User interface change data
──────

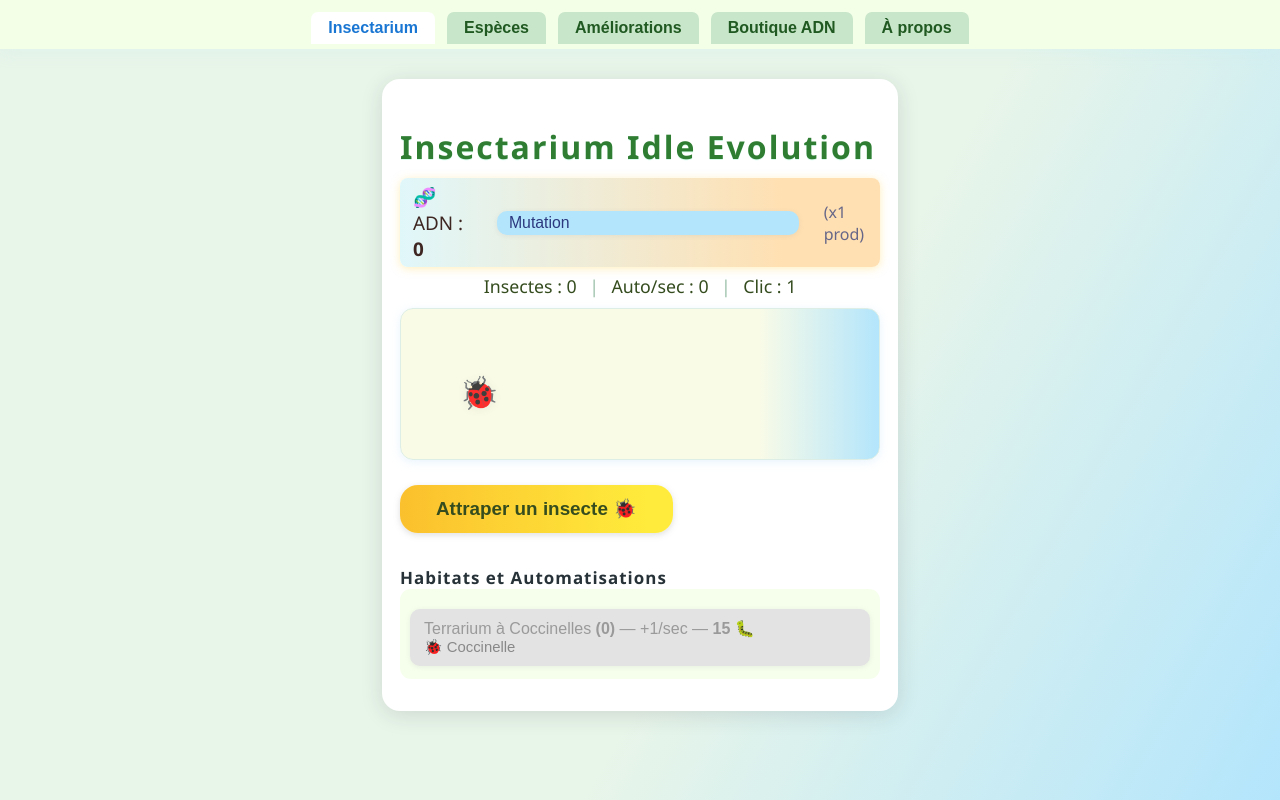
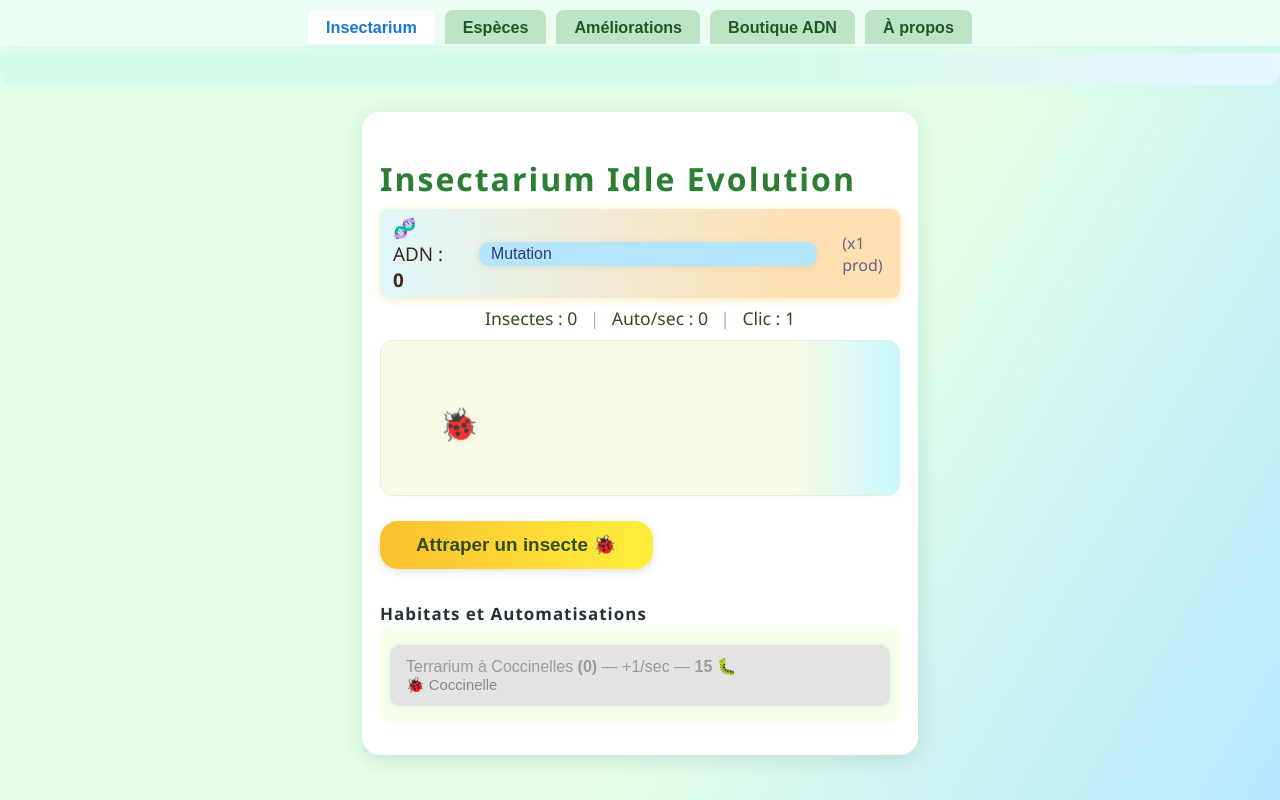
Before and after one commit to ZhuGG/Neversmoonsun, a plain HTML site: page index.html in a window 1280 px wide. Drawn offline with Linux system fonts and the light colour scheme.

Commit message:
Update style.css

```diff
--- a/style.css
+++ b/style.css
@@ -1,77 +1,138 @@
 body {
   font-family: 'Segoe UI', 'Arial', sans-serif;
-  background: linear-gradient(120deg, #e8f5e9 60%, #b3e5fc 100%);
+  background: linear-gradient(120deg, #e3ffe7 60%, #b5e8ff 100%);
   margin: 0;
   padding: 0;
   min-height: 100vh;
   color: #253423;
+  overflow-x: hidden;
 }
-
 #navbar {
   display: flex;
-  gap: 12px;
-  background: #f4ffe8;
-  padding: 12px 18px 7px 18px;
+  gap: 10px;
+  background: #edfff5;
+  padding: 10px 18px 3px 18px;
   box-shadow: 0 2px 18px #b3e5fc33;
   justify-content: center;
+  position: sticky; top: 0; z-index: 10;
 }
 .route-btn {
-  background: #c8e6c9;
+  background: #bee4c8;
   border: none;
-  border-radius: 7px 7px 0 0;
-  padding: 7px 17px;
+  border-radius: 8px 8px 0 0;
+  padding: 8px 18px 7px 18px;
   color: #205921;
-  font-size: 1em;
+  font-size: 1.01em;
   font-weight: 600;
   cursor: pointer;
-  margin-bottom: -2px;
-  transition: background 0.15s, color 0.15s;
+  margin-bottom: -1px;
+  transition: background 0.17s, color 0.17s, box-shadow .17s;
+  outline: none;
 }
 .route-btn.active,
 .route-btn:focus {
   background: #fff;
   color: #1976d2;
+  box-shadow: 0 4px 10px #b3e5fc40;
+}
+#buffBar {
+  display: flex;
+  flex-wrap: wrap;
+  justify-content: center;
+  gap: 8px;
+  margin: 7px 0 0 0;
+  padding: 0 2vw;
+  z-index: 12;
+  min-height: 32px;
+  position: sticky;
+  top: 46px;
+  background: linear-gradient(90deg,#d4fbe7 60%,#e6f5ff 100%);
+  border-radius: 0 0 13px 13px;
+  box-shadow: 0 2px 15px #b3e5fc22;
 }
 
+.buff-btn-bar {
+  display: inline-flex; align-items: center; gap: 7px;
+  background: linear-gradient(90deg,#fffbe7 60%,#c2f4ff 100%);
+  color: #22591d;
+  border-radius: 9px;
+  border: none;
+  box-shadow: 0 2px 8px #c9e1b740;
+  padding: 4px 12px;
+  font-size: .99em;
+  font-weight: 600;
+  margin-bottom: 3px;
+  transition: background 0.13s, color 0.13s, transform .07s;
+  cursor: pointer;
+  position: relative;
+  min-width: 74px;
+  outline: none;
+}
+.buff-btn-bar:active { transform: scale(.98); background: #ffe082; }
+.buff-btn-bar.buff-active {
+  background: #ffe082 !important; color: #186c3a !important;
+  box-shadow: 0 1.5px 12px #ffd74090;
+}
+.buff-timer {
+  display: inline-block;
+  margin-left: 7px;
+  font-size: .93em;
+  color: #478ee6;
+  min-width: 2.1em;
+}
+.buff-cost { color: #c77400; font-weight: 600; font-size: .94em; margin-left: 3px;}
+.buff-locked { opacity: .44; pointer-events: none; background: #e0e0e0; color: #bdbdbd;}
+
 .container {
-  margin: 30px auto 0 auto;
+  margin: 27px auto 0 auto;
   background: #fff;
   border-radius: 18px;
   box-shadow: 0 4px 22px #2232;
-  padding: 25px 18px 18px 18px;
-  max-width: 480px;
+  padding: 24px 18px 18px 18px;
+  max-width: 520px;
   min-width: 300px;
   min-height: 400px;
+  transition: box-shadow .25s;
 }
-
-h1 {
-  color: #2e7d32;
-  margin-bottom: 10px;
-  letter-spacing: 2px;
-  text-shadow: 0 1px 0 #d8fded;
-}
-
+.container:active { box-shadow: 0 1px 8px #aac2bb90; }
+h1 { color: #2e7d32; margin-bottom: 9px; letter-spacing: 2px; text-shadow: 0 1px 0 #d8fded;}
 .adn-bar {
   background: linear-gradient(90deg, #e0f7fa, #ffe0b2 80%);
   border-radius: 8px;
   padding: 6px 13px 5px 13px;
-  margin-bottom: 7px;
+  margin-bottom: 8px;
   color: #3e2723;
   display: flex; align-items: center; gap: 13px;
-  box-shadow: 0 1.5px 9px #ffe08288;
+  box-shadow: 0 1.5px 9px #ffe08299;
+  font-weight: 500;
 }
 
 .counters {
-  font-size: 1.11em;
+  font-size: 1.10em;
   margin-bottom: 10px;
   color: #344c1e;
-  display: flex;
-  justify-content: center;
-  align-items: center;
-  gap: 0.7em;
-  flex-wrap: wrap;
+  display: flex; flex-wrap: wrap;
+  justify-content: center; align-items: center; gap: 0.7em;
 }
 .counters .sep { color: #99bfa8; }
+
+.buy-qty-bar {
+  display: flex; gap: 7px; justify-content: center; margin: 7px 0 9px 0;
+}
+.buy-qty-btn {
+  background: #b3e5fc;
+  color: #2c387e;
+  border: none;
+  border-radius: 9px;
+  padding: 6px 14px;
+  font-size: .98em;
+  cursor: pointer;
+  font-weight: 500;
+  transition: background .16s, color .13s;
+}
+.buy-qty-btn.selected, .buy-qty-btn:active {
+  background: #ffe082; color: #845d10;
+}
 
 .big-btn {
   background: linear-gradient(90deg, #fbc02d, #ffeb3b 90%);
@@ -80,22 +141,23 @@ h1 {
   font-size: 1.18em;
   border-radius: 18px;
   border: none;
-  box-shadow: 0 2px 6px #8884;
+  box-shadow: 0 2px 8px #8884;
   margin: 12px 0 17px 0;
   cursor: pointer;
   font-weight: bold;
-  transition: transform 0.08s;
+  transition: transform 0.08s, box-shadow .17s;
+  outline: none;
 }
-.big-btn:active { transform: scale(0.97); }
+.big-btn:active { transform: scale(.97); box-shadow: 0 1px 2px #ffe08266; }
 
 #insectZone {
   position: relative;
-  background: linear-gradient(90deg, #f9fbe7 75%, #b3e5fc 100%);
+  background: linear-gradient(90deg, #f9fbe7 80%, #c8f7fe 100%);
   border-radius: 13px;
-  height: 150px;
+  height: 154px;
   margin: 10px 0 13px 0;
   overflow: hidden;
-  box-shadow: 0 0 0 #0000, 0 2px 10px #bbdefb55;
+  box-shadow: 0 2px 14px #bbdefb22;
   border: 1.5px solid #dceee6;
   user-select: none;
   cursor: pointer;
@@ -103,25 +165,27 @@ h1 {
 
 .insect {
   position: absolute;
-  width: 42px;
-  height: 42px;
-  transition: transform 0.13s, filter 0.3s;
+  width: 46px;
+  height: 46px;
+  transition: transform 0.11s, filter 0.3s;
   pointer-events: all;
   cursor: pointer;
   opacity: 0.92;
   filter: drop-shadow(0 1.5px 5px #8882);
   z-index: 2;
-  animation: floatInsect 3.3s infinite alternate cubic-bezier(.63,-0.32,.62,1.34);
+  animation: floatInsect 2.6s infinite alternate cubic-bezier(.63,-0.32,.62,1.34);
+  will-change: transform;
 }
 @keyframes floatInsect {
   0% {transform: translateY(0px) scale(1);}
-  100% {transform: translateY(8px) scale(1.03);}
+  100% {transform: translateY(11px) scale(1.05);}
 }
 
+.insect:active { transform: scale(1.28) rotate(-8deg) !important; filter: drop-shadow(0 4px 24px #ffd74055);}
 .burst {
   position: absolute;
   font-weight: bold;
-  font-size: 1.1em;
+  font-size: 1.15em;
   color: #43a047;
   opacity: 1;
   pointer-events: none;
@@ -129,25 +193,27 @@ h1 {
   top: 80px;
   user-select: none;
   z-index: 9;
-  filter: drop-shadow(0 1.5px 5px #9fc99980);
+  filter: drop-shadow(0 1.5px 6px #b6f28e80);
+  animation: burstPop .78s cubic-bezier(.64,.06,.92,.62);
+}
+@keyframes burstPop {
+  0% { transform: scale(1.4); opacity: .97;}
+  90% {opacity: 1;}
+  100% {transform: scale(1); opacity: 0;}
 }
 
-.section-title {
-  margin-top: 16px;
-  color: #263238;
-  font-size: 1.06em;
-  font-weight: bold;
-  letter-spacing: 1px;
+.section-title { margin-top: 16px; color: #263238; font-size: 1.06em; font-weight: bold; letter-spacing: 1px; }
+
+#habitatList, #upgradeList, #buffList, #shopList {
+  background: #f6ffec;
+  border-radius: 12px;
+  padding: 11px 10px 8px 10px;
+  margin-bottom: 14px;
+  min-height: 34px;
+  box-shadow: 0 1px 8px #d2e9d92e;
 }
 
-#habitatList, #upgradeList, #buffList {
-  background: #f6ffec;
-  border-radius: 11px;
-  padding: 11px 10px 4px 10px;
-  margin-bottom: 14px;
-  min-height: 34px;
-}
-.up-btn, .buff-btn {
+.up-btn, .shop-btn {
   display: block;
   margin: 9px 0;
   width: 100%;
@@ -155,37 +221,47 @@ h1 {
   color: #2c387e;
   border: none;
   border-radius: 10px;
-  padding: 10px 14px;
+  padding: 12px 16px;
   font-size: 1em;
   cursor: pointer;
-  transition: background 0.2s;
-  box-shadow: 0 1px 5px #aaa3;
+  transition: background 0.17s, color 0.11s;
+  box-shadow: 0 1px 7px #aaa3;
   text-align: left;
   font-weight: 500;
+  outline: none;
+  position: relative;
 }
-.up-btn:disabled, .buff-btn:disabled {
+.up-btn:disabled, .shop-btn:disabled {
   background: #e3e3e3;
   color: #9a9a9a;
   cursor: default;
+}
+.up-btn:active, .shop-btn:active { background: #ffe082; color: #946a00;}
+.up-btn.buy-flash {
+  animation: btnFlash .4s;
+}
+@keyframes btnFlash {
+  0% { box-shadow: 0 0 15px #82e48299;}
+  100% { box-shadow: none;}
 }
 
 .species-list {
   display: flex;
   flex-wrap: wrap;
-  gap: 8px;
+  gap: 9px;
   margin: 12px 0 0 0;
 }
 .species-card {
   background: #f9fff0;
   border-radius: 10px;
   box-shadow: 0 1px 8px #d2e9d930;
-  padding: 9px 14px 8px 9px;
+  padding: 10px 14px 9px 11px;
   min-width: 110px;
-  flex: 1 0 36%;
+  flex: 1 0 38%;
   margin: 0 0 4px 0;
-  transition: transform 0.15s;
+  transition: transform 0.14s;
 }
-.species-card:hover { transform: scale(1.035);}
+.species-card:hover { transform: scale(1.045);}
 .species-icon {
   display: inline-block;
   margin-right: 7px;
@@ -208,12 +284,6 @@ h1 {
   font-weight: 600;
 }
 
-.buff-active {
-  background: #ffe082 !important;
-  color: #296d39 !important;
-  box-shadow: 0 1.5px 10px #ffd74070;
-}
-
 #notifZone {
   position: fixed;
   left: 0; right: 0;
@@ -226,24 +296,25 @@ h1 {
 }
 .notif {
   min-width: 210px;
-  background: #ffffffcc;
+  background: #ffffffec;
   color: #2e7d32;
   border-left: 5px solid #43a047;
   border-radius: 7px;
   font-size: 1em;
-  padding: 7px 18px;
+  padding: 8px 22px;
   margin: 3px 0;
   box-shadow: 0 2px 18px #90caf9aa;
   animation: notifIn 0.9s cubic-bezier(.53,-0.16,.72,1.38);
 }
 @keyframes notifIn {
-  0% {transform: translateY(-30px) scale(0.9); opacity: 0;}
+  0% {transform: translateY(-30px) scale(0.93); opacity: 0;}
   90% {opacity: 1;}
   100% {transform: translateY(0) scale(1);}
 }
 
 @media (max-width: 600px) {
-  .container {max-width:98vw; min-width:0; padding: 9vw 1vw 2vw 1vw;}
+  .container {max-width:99vw; min-width:0; padding: 9vw 1vw 2vw 1vw;}
   #navbar {flex-wrap: wrap; gap: 4px; padding: 7px 2vw;}
-  .species-card {min-width: 88px;}
+  .species-card {min-width: 90px;}
+  #buffBar {padding: 0;}
 }
```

──────

List, from the entries above, every line in which the word "species" shows up.

 .species-list {
 .species-card {
-.species-card:hover { transform: scale(1.035);}
+.species-card:hover { transform: scale(1.045);}
 .species-icon {
-  .species-card {min-width: 88px;}
+  .species-card {min-width: 90px;}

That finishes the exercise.